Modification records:
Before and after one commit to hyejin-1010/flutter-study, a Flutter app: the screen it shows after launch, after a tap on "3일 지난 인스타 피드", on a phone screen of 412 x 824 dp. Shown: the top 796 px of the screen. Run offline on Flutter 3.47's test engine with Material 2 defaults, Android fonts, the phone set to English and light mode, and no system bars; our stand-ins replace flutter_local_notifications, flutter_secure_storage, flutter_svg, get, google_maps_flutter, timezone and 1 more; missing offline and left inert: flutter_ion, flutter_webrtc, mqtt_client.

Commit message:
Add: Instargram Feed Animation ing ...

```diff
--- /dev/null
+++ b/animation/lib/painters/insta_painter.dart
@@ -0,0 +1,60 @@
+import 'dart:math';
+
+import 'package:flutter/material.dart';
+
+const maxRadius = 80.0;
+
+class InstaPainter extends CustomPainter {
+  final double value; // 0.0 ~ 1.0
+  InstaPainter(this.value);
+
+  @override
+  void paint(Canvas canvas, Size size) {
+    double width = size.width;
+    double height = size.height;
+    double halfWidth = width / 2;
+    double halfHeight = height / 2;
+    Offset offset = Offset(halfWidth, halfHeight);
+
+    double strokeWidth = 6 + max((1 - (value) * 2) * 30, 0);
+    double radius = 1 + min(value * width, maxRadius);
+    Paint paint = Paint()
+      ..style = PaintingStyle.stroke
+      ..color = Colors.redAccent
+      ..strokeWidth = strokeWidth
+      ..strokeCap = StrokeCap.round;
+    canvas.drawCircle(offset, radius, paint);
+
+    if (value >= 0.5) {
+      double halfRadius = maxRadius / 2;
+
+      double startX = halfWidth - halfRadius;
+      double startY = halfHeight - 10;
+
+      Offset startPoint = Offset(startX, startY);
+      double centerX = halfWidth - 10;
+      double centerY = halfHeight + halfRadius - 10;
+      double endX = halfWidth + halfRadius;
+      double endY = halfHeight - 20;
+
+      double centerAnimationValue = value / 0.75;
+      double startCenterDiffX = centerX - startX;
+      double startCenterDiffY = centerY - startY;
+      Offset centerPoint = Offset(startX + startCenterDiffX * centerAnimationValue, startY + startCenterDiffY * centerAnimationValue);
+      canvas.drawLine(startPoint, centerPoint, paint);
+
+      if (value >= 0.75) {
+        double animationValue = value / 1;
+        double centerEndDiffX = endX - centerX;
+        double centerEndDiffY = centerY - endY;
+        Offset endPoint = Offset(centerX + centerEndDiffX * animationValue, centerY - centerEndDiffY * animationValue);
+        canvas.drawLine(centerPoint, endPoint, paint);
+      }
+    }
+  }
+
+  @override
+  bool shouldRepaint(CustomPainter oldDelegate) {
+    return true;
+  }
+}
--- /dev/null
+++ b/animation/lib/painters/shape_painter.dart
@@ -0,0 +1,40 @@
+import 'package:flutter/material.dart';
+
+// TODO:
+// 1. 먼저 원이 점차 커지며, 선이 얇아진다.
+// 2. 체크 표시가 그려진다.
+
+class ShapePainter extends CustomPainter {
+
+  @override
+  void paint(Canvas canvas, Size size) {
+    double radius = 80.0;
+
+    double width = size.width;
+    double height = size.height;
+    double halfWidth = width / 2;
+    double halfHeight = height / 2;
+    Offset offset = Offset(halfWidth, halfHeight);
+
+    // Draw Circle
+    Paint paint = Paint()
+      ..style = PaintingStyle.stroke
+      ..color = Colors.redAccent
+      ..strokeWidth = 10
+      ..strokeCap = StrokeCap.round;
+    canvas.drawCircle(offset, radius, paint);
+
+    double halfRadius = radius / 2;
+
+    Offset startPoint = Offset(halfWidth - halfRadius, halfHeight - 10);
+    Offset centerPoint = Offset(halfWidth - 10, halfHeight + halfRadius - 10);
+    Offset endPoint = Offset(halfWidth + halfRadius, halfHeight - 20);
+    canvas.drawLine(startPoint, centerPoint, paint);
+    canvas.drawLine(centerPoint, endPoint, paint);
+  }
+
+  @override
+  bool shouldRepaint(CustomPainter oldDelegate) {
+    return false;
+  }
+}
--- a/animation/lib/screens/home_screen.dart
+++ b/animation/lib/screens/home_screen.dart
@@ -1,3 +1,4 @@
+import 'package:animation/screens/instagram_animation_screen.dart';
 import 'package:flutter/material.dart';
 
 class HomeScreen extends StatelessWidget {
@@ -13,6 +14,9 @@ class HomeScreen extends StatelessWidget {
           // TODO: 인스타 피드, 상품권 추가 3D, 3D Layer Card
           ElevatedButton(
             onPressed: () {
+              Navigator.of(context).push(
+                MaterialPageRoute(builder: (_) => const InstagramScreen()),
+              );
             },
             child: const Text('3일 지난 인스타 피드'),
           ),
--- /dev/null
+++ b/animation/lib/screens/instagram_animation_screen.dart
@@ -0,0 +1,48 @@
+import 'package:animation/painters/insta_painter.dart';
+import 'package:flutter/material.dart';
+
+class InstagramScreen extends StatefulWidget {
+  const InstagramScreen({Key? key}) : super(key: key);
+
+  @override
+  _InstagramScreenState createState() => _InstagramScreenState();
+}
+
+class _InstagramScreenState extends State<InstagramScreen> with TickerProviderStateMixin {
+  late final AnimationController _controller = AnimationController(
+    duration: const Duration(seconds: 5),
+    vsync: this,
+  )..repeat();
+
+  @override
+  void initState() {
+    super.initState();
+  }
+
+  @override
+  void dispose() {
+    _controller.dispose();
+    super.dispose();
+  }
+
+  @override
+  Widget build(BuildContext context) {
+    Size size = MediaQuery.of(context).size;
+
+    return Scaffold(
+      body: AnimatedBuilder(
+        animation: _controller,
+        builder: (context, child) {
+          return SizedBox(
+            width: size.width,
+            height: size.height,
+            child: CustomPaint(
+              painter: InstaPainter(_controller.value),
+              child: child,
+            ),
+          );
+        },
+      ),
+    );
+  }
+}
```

Your goal: Some lines in the data above hold the string "const". Find and copy each of them.

Result of the exercise:
+const maxRadius = 80.0;
+                MaterialPageRoute(builder: (_) => const InstagramScreen()),
             child: const Text('3일 지난 인스타 피드'),
+  const InstagramScreen({Key? key}) : super(key: key);
+    duration: const Duration(seconds: 5),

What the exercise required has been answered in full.